Gender experts cite maternal mortality rates, a high prevalence of rape, female genital mutilation, and child marriage as just a few of the dangers facing Somali women. In addition, women face the same issues men deal with: no rule of law, the prevalence of violence, and inadequate education and healthcare.
TrustLaw reports that 95 percent of Somali women were subject to female genital mutilation, typically between the young ages of four and 11. The practice was once banned, and people were punished for flouting the ban – but as the country deteriorated into lawlessness, the practice picked back up.
Somali women’s minister Maryan Qasim told TrustLaw that women there face so many risks that she was surprised the country was not first on the list.
"The most dangerous thing a woman in Somalia can do is to become pregnant. When a woman becomes pregnant her life is 50-50 because there is no antenatal care at all. There are no hospitals, no healthcare, no nothing.

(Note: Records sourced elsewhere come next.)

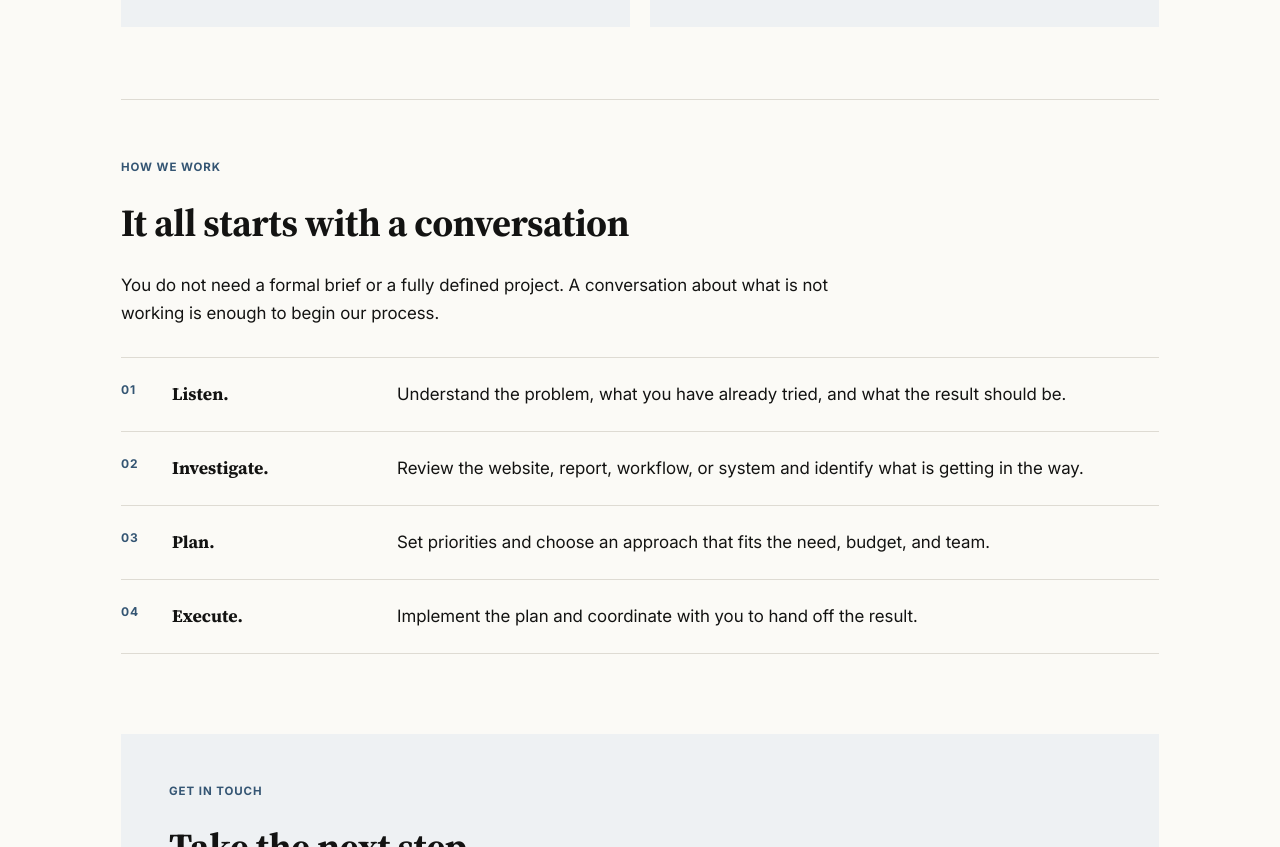
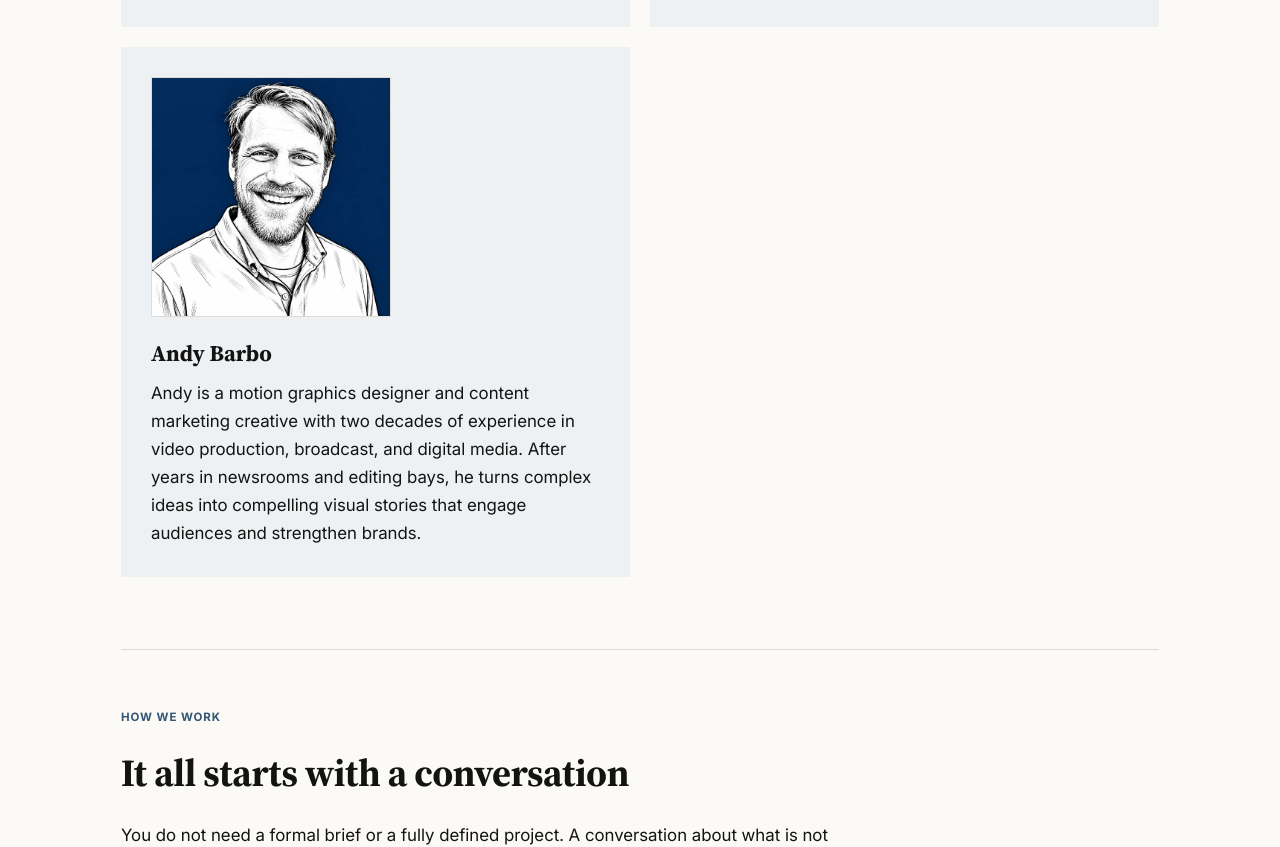
Before and after one commit to specialtydrone/iron-ration-media, a plain HTML site: page index.html in a window 1280 px wide. Shown: the part 2396-3243 px from the top of the page. Drawn offline with Linux system fonts and the light colour scheme.

Commit message:
Added Andy's section.

```diff
--- a/index.html
+++ b/index.html
@@ -100,6 +100,11 @@
             <h3>Lauren Scott</h3>
             <p>Lauren specializes in institutional reporting, business intelligence, data analysis, and visualization. She has led reporting teams, developed dashboards, maintained complex reporting systems, supported strategic planning, and helped organizations through major technology changes.</p>
           </section>
+          <section class="team-member">
+            <img class="team-headshot" src="images/andy-headshot.webp" alt="Illustrated portrait of Andy Barbo" width="640" height="640" loading="lazy">
+            <h3>Andy Barbo</h3>
+            <p>Andy is a motion graphics designer and content marketing creative with two decades of experience in video production, broadcast, and digital media. After years in newsrooms and editing bays, he turns complex ideas into compelling visual stories that engage audiences and strengthen brands.</p>
+          </section>
         </div>
       </section>
 
```
Also changed, not shown: images/andy-headshot.webp (added), 1 other file.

"Add to that the rape cases that happen on a daily basis, the female genital mutilation that is being done to every single girl in Somalia. Add to that the famine and the drought. Add to that the fighting (which means) you can die any minute, any day.”